Coupled with policy considerations, and the prevention of fraudulent claims, the law in this area is hazardous. Previously, policy considerations played a large role in restricting employee claims, in the interests of economic and manufacture growth, as well as the principle of contributory negligence and violenti non fit injuria. More recently, the law in this area has developed into a complex system based on the obvious potential problems created by broadening or narrowing too far the limits of the law. The courts have recognised that a single, simple test to determine psychiatric harm is not sufficient, “for reasons that concern both its potentially uncontrollable nature, and political and moral parameters imposed by the structure of western open-market societies on the legal system.”2 In order to fully understand exactly what principles and tests the courts adopt, one must examine the relevant case law. The law in this area is vaguely split into: a) the psychological or physical harm actually occurring to the employee, and; b) the physical harm occurring to a third party, witnessed by the employee.

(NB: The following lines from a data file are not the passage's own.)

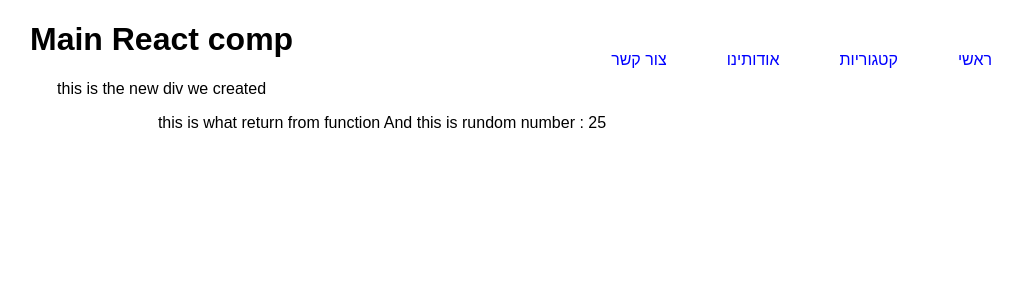
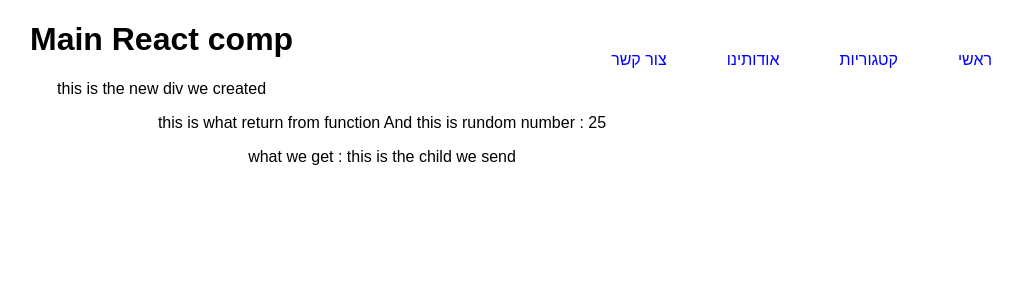
Before and after one commit to bozeha/react-pluralsite-from-start, a React (Create React App) app: page / in a window 1280 px wide. Shown: the top 300 px of the page, without its empty margins (258-1280 px from the left). Built offline with nearby package versions, Linux system fonts and the light colour scheme.

Commit message:
done for today

```diff
--- a/src/App.js
+++ b/src/App.js
@@ -4,6 +4,7 @@ import './App.css';
 import ReactBasics from './comps/React-basics';
 import ExportFunc from './comps/export-func';
 import SendVars from './comps/send-vars-to-com';
+import SendChild from './comps/send-var-with-children';
 
 class App extends Component {
   render() {
@@ -19,7 +20,7 @@ class App extends Component {
         <h1>Main React comp</h1>
         <ReactBasics/>
         <ExportFunc/>
-
+        <SendChild>this is the child we send</SendChild>
 
       </div>
     );
--- /dev/null
+++ b/src/comps/send-var-with-children.js
@@ -0,0 +1,18 @@
+import React ,{Component} from 'react';
+
+class SendChild extends Component
+{
+    render(props)
+    {
+
+        return (
+            <div>
+                    what we get : {this.props.children}
+                </div>
+
+        )
+    }
+
+}
+
+export default SendChild;
--- a/src/comps/send-vars-to-com.js
+++ b/src/comps/send-vars-to-com.js
@@ -5,12 +5,10 @@ class SendVars extends Component{
 
     render(props)
     {
-
         return(
             <li className="li-topbar">
                {this.props.uiname}
             </li>
-
         )
     }
 }
```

In cases, where the harm directly occurred to the employee, the primary test is one of foreseeability; if it can be proven that physical or psychiatric injury was reasonably foreseeable, compensation for psychiatric harm is possible.3 Where an employee suffered a nervous breakdown at work, the courts indeed asked whether the breakdown was reasonably foreseeable, actual or probable physical harm was not relevant or necessary.4 Rose J confirms this, stating: “the employer whose system of work negligently induces psychiatric injury without any physical injury…is just as liable as one who causes physical injury.”5 Yet does the concept not appear a little simplistic? The issues surrounding the decision in Walker have the potential to open several difficulties – different jobs involve different levels of stress and risk, whilst